As a component of the 2018 Operating Budget, Council approved $300,000 towards a Rental Accommodation Regulation Study (the “Study”). This study will provide Council with advice and recommendations concerning a regulatory regime for private rental housing, newer short-term rental services such as Airbnb or Flipkey, and traditional hospitality providers such as hotels and motels.
This Study will provide Council with recommendations concerning existing City by-laws, as well as new policy areas such as potential regulations for landlords and short-term rental accommodations, such as Airbnb and VRBO.
This Study will consider existing and potential regulations in terms of how they influence three key housing considerations: Quality, Availability and Affordability.
The Study is focused on how we regulate accommodations. It does not address planning, social programs, or funding for affordable housing. However, the Rental Accommodations Working Group is coordinating activities between each of these areas.

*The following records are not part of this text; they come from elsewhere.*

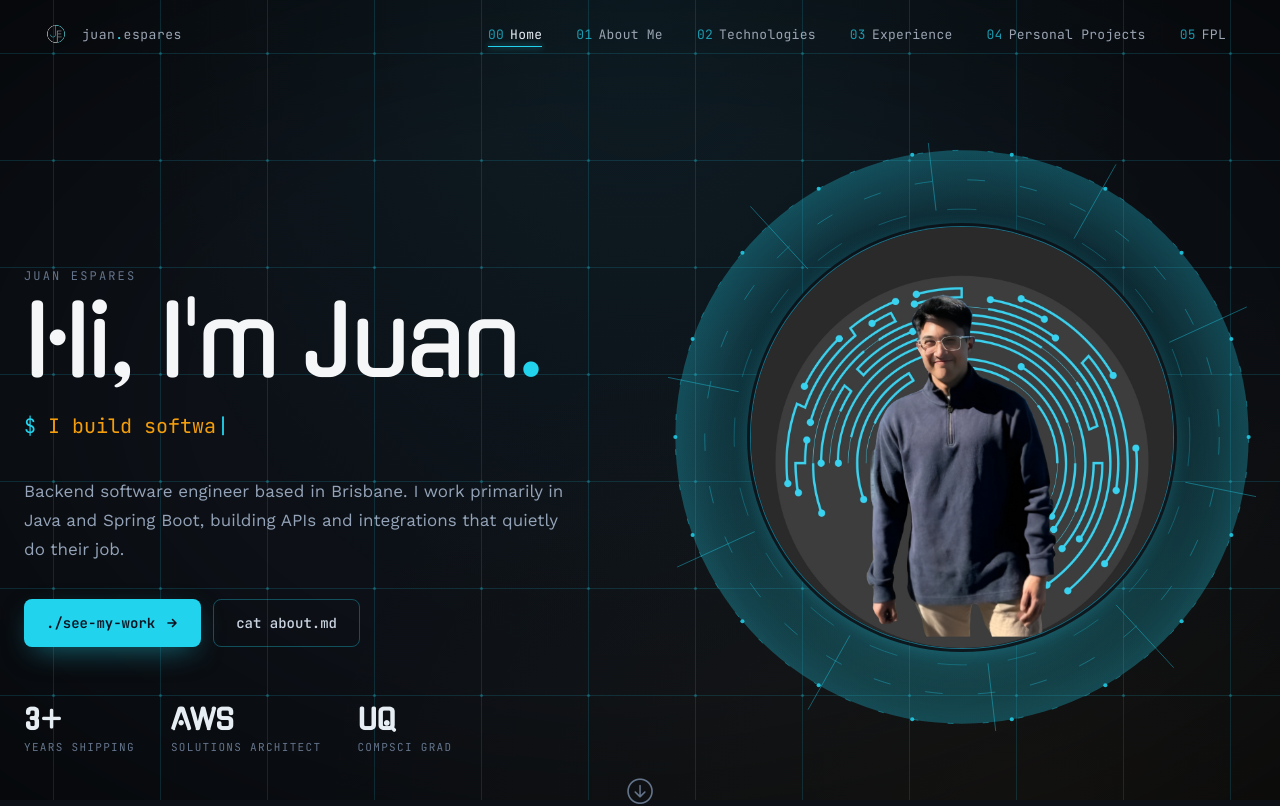
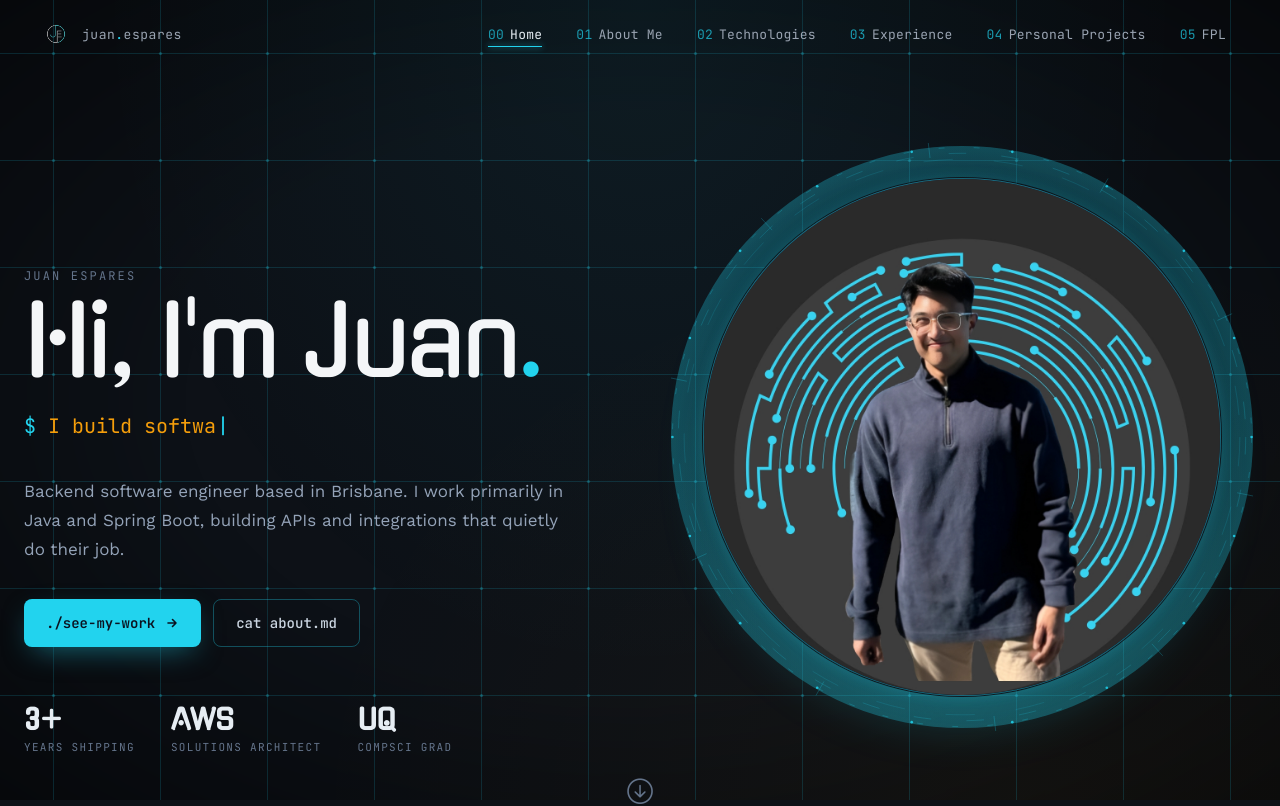
Before and after one commit to juanE98/website-portfolio, a Next.js app: page /website-portfolio/ in a window 1280 px wide. Shown: the top 806 px of the page. Built offline with nearby package versions, Linux system fonts and the light colour scheme.

Commit message:
feat: enlarge portrait, thin animated cyan border, drop email from footer

```diff
--- a/src/components/Footer/Footer.module.scss
+++ b/src/components/Footer/Footer.module.scss
@@ -27,22 +27,6 @@
   color: #f4f6f8;
   letter-spacing: -0.02em;
   line-height: 1.1;
-}
-
-.emailWrap {
-  margin-top: 8px;
-  color: $muted;
-}
-
-.email {
-  color: $accent;
-  text-decoration: none;
-  font-family: var(--font-jetbrains-mono), monospace;
-  font-size: 14px;
-
-  &:hover {
-    text-decoration: underline;
-  }
 }
 
 .socialIcons {
--- a/src/components/Footer/Footer.tsx
+++ b/src/components/Footer/Footer.tsx
@@ -5,12 +5,7 @@ export default function Footer() {
     <footer className={styles.footer}>
       <div className={styles.topRow}>
         <div className={styles.contact}>
-          <div className={styles.heading}>Let&apos;s chat.</div>
-          <div className={styles.emailWrap}>
-            <a href="mailto:espares.julo@gmail.com" className={styles.email}>
-              espares.julo@gmail.com
-            </a>
-          </div>
+          <div className={styles.heading}>Let&apos;s connect.</div>
         </div>
         <div className={styles.socialIcons}>
           <a
--- a/src/components/Home/Home.module.scss
+++ b/src/components/Home/Home.module.scss
@@ -217,7 +217,7 @@ $border-soft: #1e293b;
   position: relative;
   aspect-ratio: 1 / 1;
   width: 100%;
-  max-width: 620px;
+  max-width: 720px;
   margin-left: auto;
 
   &:hover .portraitRing {
@@ -237,13 +237,13 @@ $border-soft: #1e293b;
 
 .portraitPhotoWrapper {
   position: absolute;
-  inset: 14%;
+  inset: 6%;
   border-radius: 50%;
   overflow: hidden;
-  border: 1px solid rgba(34, 211, 238, 0.45);
+  border: 0.5px solid rgba(34, 211, 238, 0.4);
   box-shadow:
-    0 0 0 3px rgba(13, 17, 23, 0.9),
-    0 0 18px rgba(34, 211, 238, 0.25),
+    0 0 0 1px rgba(13, 17, 23, 0.9),
+    0 0 14px rgba(34, 211, 238, 0.2),
     0 30px 60px -20px rgba(34, 211, 238, 0.4);
   background: radial-gradient(circle at 50% 30%, #1e293b, #0b1220);
 }
@@ -299,7 +299,7 @@ $border-soft: #1e293b;
 
   .portraitStack {
     margin: 0 auto;
-    max-width: 360px;
+    max-width: 440px;
   }
 
   .blurb {
@@ -333,7 +333,7 @@ $border-soft: #1e293b;
   }
 
   .portraitStack {
-    max-width: 300px;
+    max-width: 360px;
   }
 
   .buttonRow {
--- a/src/components/Home/Home.tsx
+++ b/src/components/Home/Home.tsx
@@ -88,32 +88,32 @@ function PortraitStack() {
             <stop offset="100%" stopColor={ACCENT} stopOpacity="0.3" />
           </radialGradient>
         </defs>
-        <circle cx="200" cy="200" r="195" fill="url(#ringGlow)" />
-        {[195, 175, 155, 135].map((r, i) => (
-          <g key={r} opacity={0.55 - i * 0.1}>
+        <circle cx="200" cy="200" r="198" fill="url(#ringGlow)" />
+        {[197, 193, 189].map((r, i) => (
+          <g key={r} opacity={0.55 - i * 0.12}>
             <circle
               cx="200"
               cy="200"
               r={r}
               fill="none"
               stroke={ACCENT}
-              strokeWidth="0.5"
+              strokeWidth="0.3"
               strokeDasharray={`${4 + i * 8} ${20 + i * 4}`}
             />
           </g>
         ))}
         {Array.from({ length: 18 }).map((_, i) => {
           const angle = (i / 18) * Math.PI * 2;
-          const x = (200 + Math.cos(angle) * 195).toFixed(3);
-          const y = (200 + Math.sin(angle) * 195).toFixed(3);
-          return <circle key={i} cx={x} cy={y} r="1.4" fill={ACCENT} fillOpacity="0.85" />;
+          const x = (200 + Math.cos(angle) * 197).toFixed(3);
+          const y = (200 + Math.sin(angle) * 197).toFixed(3);
+          return <circle key={i} cx={x} cy={y} r="0.9" fill={ACCENT} fillOpacity="0.85" />;
         })}
         {Array.from({ length: 10 }).map((_, i) => {
           const angle = (i / 10) * Math.PI * 2 + 0.2;
-          const x1 = (200 + Math.cos(angle) * 155).toFixed(3);
-          const y1 = (200 + Math.sin(angle) * 155).toFixed(3);
-          const x2 = (200 + Math.cos(angle) * 213).toFixed(3);
-          const y2 = (200 + Math.sin(angle) * 213).toFixed(3);
+          const x1 = (200 + Math.cos(angle) * 191).toFixed(3);
+          const y1 = (200 + Math.sin(angle) * 191).toFixed(3);
+          const x2 = (200 + Math.cos(angle) * 202).toFixed(3);
+          const y2 = (200 + Math.sin(angle) * 202).toFixed(3);
           return (
             <line
               key={i}
@@ -122,7 +122,7 @@ function PortraitStack() {
               x2={x2}
               y2={y2}
               stroke={ACCENT}
-              strokeWidth="0.5"
+              strokeWidth="0.3"
               opacity="0.55"
             />
           );
```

Rental Housing: The Study will examine all existing by-laws related to private market rental housing in an effort to provide consistent and enforceable standards. However, as we seek to improve the quality of rental housing in the City, it is essential that we consider the cost impacts of regulations on tenants and landlords, as well as any impact regulations have on the availability of rental units.

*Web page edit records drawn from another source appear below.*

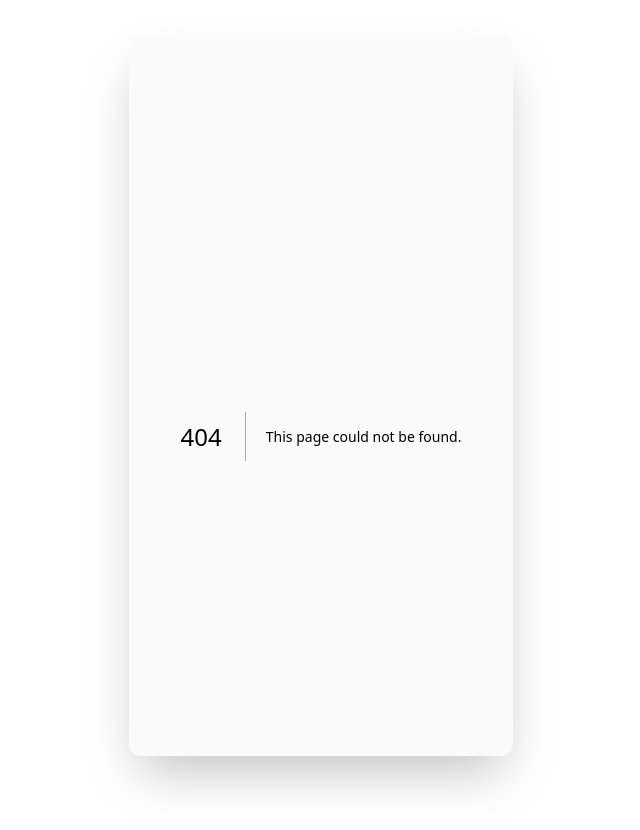
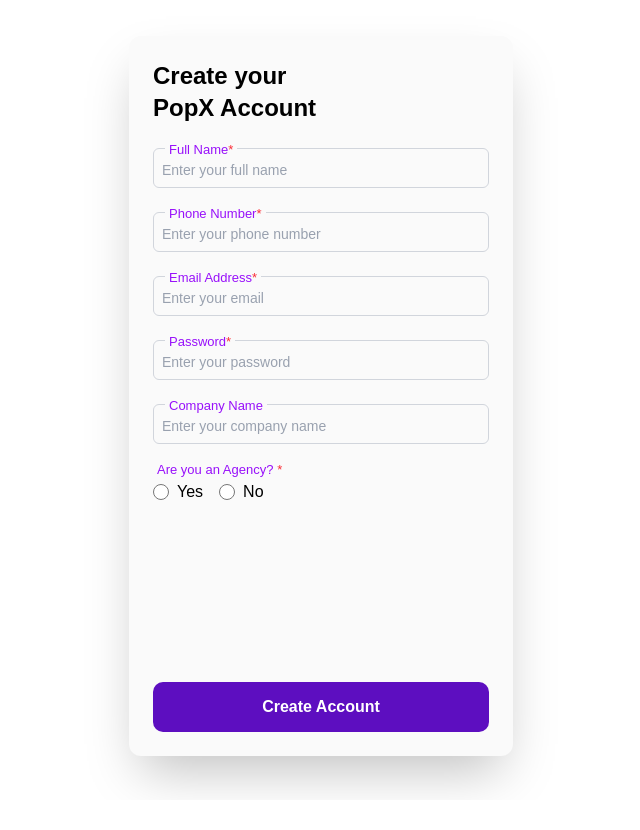
Before and after one commit to SarthDhakade963/popx, a Next.js app: page /signup in a window 1280 px wide. Before the commit this address had no page. Shown: the top 830 px of the page, without its empty margins (319-959 px from the left). After the commit the page ends 800 px from the top, so only its background shows below. Built offline with nearby package versions, Linux system fonts and the light colour scheme.

Commit message:
feat: implement the signup page

```diff
--- a/app/home/page.tsx
+++ b/app/home/page.tsx
@@ -15,7 +15,7 @@
 
       <div className="flex flex-col">
         <button
-          className="mb-2 w-[98%] h-[50px] rounded-[10px] bg-purple-700 text-md font-bold "
+          className="mb-2 w-[98%] h-[50px] rounded-[10px] bg-purple-700 text-md font-bold cursor-pointer"
           onClick={() => router.push("/signup")}
         >
           Create Account
--- /dev/null
+++ b/app/signup/page.tsx
@@ -0,0 +1,190 @@
+"use client";
+import React, { useState } from "react";
+
+interface FormData {
+  [key: string]: string;
+}
+
+const fields = [
+  {
+    id: "fullName",
+    label: "Full Name",
+    type: "text",
+    placeholder: "Enter your full name",
+    regex: /^[a-zA-Z\s]{3,}$/,
+    error: "Enter valid full name",
+    required: true,
+  },
+  {
+    id: "phoneNumber",
+    label: "Phone Number",
+    type: "text",
+    placeholder: "Enter your phone number",
+    regex: /^\d{10}$/,
+    error: "Enter valid phone number",
+    required: true,
+  },
+  {
+    id: "email",
+    label: "Email Address",
+    type: "text",
+    placeholder: "Enter your email",
+    regex: /^[^\s@]+@[^\s@]+\.[^\s@]+$/,
+    error: "Enter valid email",
+    required: true,
+  },
+  {
+    id: "password",
+    label: "Password",
+    type: "password",
+    placeholder: "Enter your password",
+    regex: /^(?=.*[A-Za-z])(?=.*\d)[A-Za-z\d]{8,}$/,
+    error:
+      "Use at least 8 characters, including 1 letter and 1 number. Only letters and numbers allowed.",
+    required: true,
+  },
+  {
+    id: "companyName",
+    label: "Company Name",
+    type: "text",
+    placeholder: "Enter your company name",
+    regex: /^.{2,}$/,
+    error: "Enter valid company name",
+    required: false,
+  },
+  {
+    id: "isAgency",
+    label: "Are you an Agency?",
+    type: "radio",
+    placeholder: "",
+    regex: /^(yes|no)$/,
+    error: "Please select Yes or No",
+    required: true,
+  },
+];
+
+const SignUp = () => {
+  const [formData, setFormData] = useState<FormData>(
+    fields.reduce((acc, field) => ({ ...acc, [field.id]: "" }), {})
+  );
+  const [errors, setErrors] = useState<FormData>(
+    fields.reduce((acc, field) => ({ ...acc, [field.id]: "" }), {})
+  );
+
+  const handleChange = (e: React.ChangeEvent<HTMLInputElement>, id: string) => {
+    const value = e.target.value;
+    setFormData((prev) => ({ ...prev, [id]: value }));
+  };
+
+  const handleBlur = (id: string, regex: RegExp, errorMsg: string) => {
+    const value = formData[id];
+    if (!regex.test(value)) {
+      setErrors((prev) => ({ ...prev, [id]: errorMsg }));
+    } else {
+      setErrors((prev) => ({ ...prev, [id]: "" }));
+    }
+  };
+
+  const handleSubmit = () => {
+    let valid = true;
+    const newErrors: Record<string, string> = {};
+
+    fields.forEach((field) => {
+      const value = formData[field.id];
+
+      if (field.required && !value) {
+        valid = false;
+        newErrors[field.id] = `${field.label} is required`;
+      } else if (value && !field.regex.test(value)) {
+        valid = false;
+        newErrors[field.id] = field.error;
+      } else {
+        newErrors[field.id] = "";
+      }
+    });
+
+    setErrors(newErrors);
+
+    if (valid) {
+      console.log("Form Submitted!", formData);
+    }
+  };
+
+  return (
+    <div className="h-full flex flex-col justify-between p-6">
+      <div className="flex flex-col gap-4 overflow-y-auto">
+        <h1 className="text-black text-2xl font-bold">
+          Create your
+          <br />
+          PopX Account
+        </h1>
+
+        {fields
+          .filter((f) => f.type !== "radio")
+          .map((field) => (
+            <div className="relative mt-2" key={field.id}>
+              <label
+                htmlFor={field.id}
+                className="absolute -top-2 left-3 bg-neutral-50 px-1 text-[13px] font-medium text-purple-600"
+              >
+                {field.label}
+                {field.required && <span className="text-red-500">*</span>}
+              </label>
+              <input
+                id={field.id}
+                type={field.type}
+                placeholder={field.placeholder}
+                value={formData[field.id]}
+                onChange={(e) => handleChange(e, field.id)}
+                onBlur={() => handleBlur(field.id, field.regex, field.error)}
+                className={`w-full h-[40px] border rounded-md px-2 pt-1 text-gray-700 focus:outline-none focus:ring-2 placeholder:text-sm placeholder:text-gray-400 flex items-center ${
+                  errors[field.id]
+                    ? "border-red-500 focus:ring-red-500"
+                    : "border-gray-300 focus:ring-purple-500"
+                }`}
+              />
+              {errors[field.id] && (
+                <p className="text-red-500 text-sm mt-1">{errors[field.id]}</p>
+              )}
+            </div>
+          ))}
+
+        <div className="relative mt-2">
+          <label className="absolute -top-2 bg-neutral-50 px-1 text-[13px] font-medium text-purple-600 flex items-center gap-1">
+            Are you an Agency?<span className="text-red-500">*</span>
+          </label>
+          <div className="flex gap-4 mt-3">
+            {["yes", "no"].map((option) => (
+              <label
+                key={option}
+                className="flex items-center gap-2 text-black"
+              >
+                <input
+                  type="radio"
+                  name="isAgency"
+                  value={option}
+                  checked={formData.isAgency === option}
+                  onChange={(e) => handleChange(e, "isAgency")}
+                  className="w-4 h-4 border-gray-300"
+                />
+                {option.charAt(0).toUpperCase() + option.slice(1)}
+              </label>
+            ))}
+          </div>
+          {errors.isAgency && (
+            <p className="text-red-500 text-sm mt-1">{errors.isAgency}</p>
+          )}
+        </div>
+      </div>
+
+      <button
+        onClick={handleSubmit}
+        className="w-full h-[50px] rounded-[10px] bg-violet-800 text-md font-bold text-white mt-4"
+      >
+        Create Account
+      </button>
+    </div>
+  );
+};
+
+export default SignUp;
```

Short-Term Rentals: Short-term rentals through platforms such as Airbnb and Flipkey have become more prevalent. While they may create economic opportunities for some, there are corresponding community impacts that must be addressed. There is also concern that full-time rentals, so called “ghost hotels”, are taking homes off the market and driving up costs. The City has gathered extensive data in this area and is looking at promising approaches from other jurisdictions to develop a local solution to our local issues and challenges.
Student Housing and Shared Accommodations: The City has already made significant progress on this issue with new planning rules to limit the construction of “bunkhouses” and changes to rooming house licensing that were completed in 2018. This Study will build on that success and consider what additional regulations may be required to meet the housing needs of students and others in shared living arrangements while managing the impacts of intensification in surrounding neighbourhoods.
Hotels, Motels and traditional Bed and Breakfasts: As the City considers a regulatory framework for short-term rentals like Airbnb and Flipkey, the City is also reviewing regulations for traditional forms of hospitality accommodations. This review will examine provincial and local regulations and enforcement history to identify and address any gaps in consumer protection, public health and safety or other areas of municipal concern.
The Study includes a robust consultation strategy that collects input from policy experts and stakeholders such as landlords and tenant groups, professional organizations, BIAs and community associations.
Extensive public consultations will be conducted over the course of the review. Maclaren Municipal Consulting will be conducting workshops for interested residents across the City beginning on May 22. A schedule and registration details are available on ottawa.ca.
Residents are encouraged to complete an online survey on rental accommodations, available on ottawa.ca until June 30th. A second round of consultations will occur this fall, where residents will be able to express their views on specific regulatory proposals.
Organizations that would like more information can contact Jerrod Riley, By-law Review Specialist at email@example.com or 613-580-2424 Ext. 13580.
The first round of public consultations will end on June 30th.
The independent review of local regulations is expected to be completed by early autumn.
Staff are planning to bring a report with recommendations to Community and Protective Services Committee by the end of the year. This staff report will be informed by a further round of community consultations.
General: Any member of the public is encouraged to contact 3-1-1 to report by-law related issues concerning rental accommodations, such as property standards and maintenance, noise or solid waste matters. By-law and Regulatory Services will investigate and initiate enforcement action as necessary.
Rental Housing: Tenants can learn about their rights, and how to get help when needed, by visiting the Information for Tenants web page on ottawa.ca. This information is currently available in the eight most common languages in our city. Tenants can also call 3-1-1 for service in 170 languages.
Short-Term Rentals: The City does not permit “ghost hotels” in residential neighbourhoods. If residents are having issues with a short-term rental property in their community, they should call 3-1-1 to report problems as they occur.
The City’s Rental Accommodations Study webpage links are below: